● **PROVIDED RECORDS**:
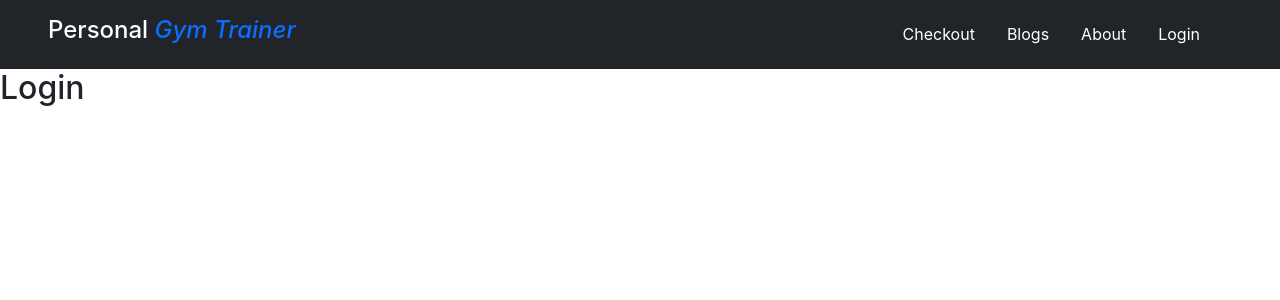
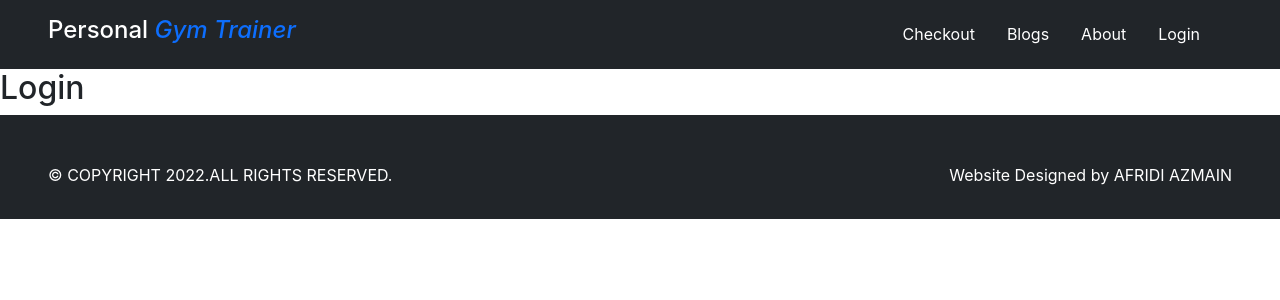
Before and after one commit to Azmain951/personal-gym-trainer, a React (Create React App) app: page /login in a window 1280 px wide. Shown: the top 300 px of the page. Built offline with nearby package versions, Linux system fonts and the light colour scheme.

Commit message:
footer added

```diff
--- a/src/App.js
+++ b/src/App.js
@@ -5,6 +5,7 @@ import Header from './components/Header/Header';
 import Home from './components/Home/Home';
 import About from './components/About/About';
 import Login from './components/Login/Login';
+import Footer from './components/Footer/Footer';
 
 function App() {
   return (
@@ -17,6 +18,7 @@ function App() {
         <Route path='/about' element={<About></About>}></Route>
         <Route path='/login' element={<Login></Login>}></Route>
       </Routes>
+      <Footer></Footer>
     </div >
   );
 }
--- /dev/null
+++ b/src/components/Footer/Footer.js
@@ -0,0 +1,14 @@
+import React from 'react';
+
+const Footer = () => {
+    const date = new Date();
+
+    return (
+        <div className='d-flex justify-content-between px-5 pt-5 pb-3 bg-dark text-white'>
+            <p className='text-uppercase'>&copy; copyright {date.getFullYear()}.all rights reserved.</p>
+            <p>Website Designed by AFRIDI AZMAIN</p>
+        </div>
+    );
+};
+
+export default Footer;
```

● **AIM OF THE EXERCISE**: Exclude every image and return the material above exactly.

● **FINAL ANSWER**:
Before and after one commit to Azmain951/personal-gym-trainer, a React (Create React App) app: page /login in a window 1280 px wide. Shown: the top 300 px of the page. Built offline with nearby package versions, Linux system fonts and the light colour scheme.

Commit message:
footer added

```diff
--- a/src/App.js
+++ b/src/App.js
@@ -5,6 +5,7 @@ import Header from './components/Header/Header';
 import Home from './components/Home/Home';
 import About from './components/About/About';
 import Login from './components/Login/Login';
+import Footer from './components/Footer/Footer';
 
 function App() {
   return (
@@ -17,6 +18,7 @@ function App() {
         <Route path='/about' element={<About></About>}></Route>
         <Route path='/login' element={<Login></Login>}></Route>
       </Routes>
+      <Footer></Footer>
     </div >
   );
 }
--- /dev/null
+++ b/src/components/Footer/Footer.js
@@ -0,0 +1,14 @@
+import React from 'react';
+
+const Footer = () => {
+    const date = new Date();
+
+    return (
+        <div className='d-flex justify-content-between px-5 pt-5 pb-3 bg-dark text-white'>
+            <p className='text-uppercase'>&copy; copyright {date.getFullYear()}.all rights reserved.</p>
+            <p>Website Designed by AFRIDI AZMAIN</p>
+        </div>
+    );
+};
+
+export default Footer;
```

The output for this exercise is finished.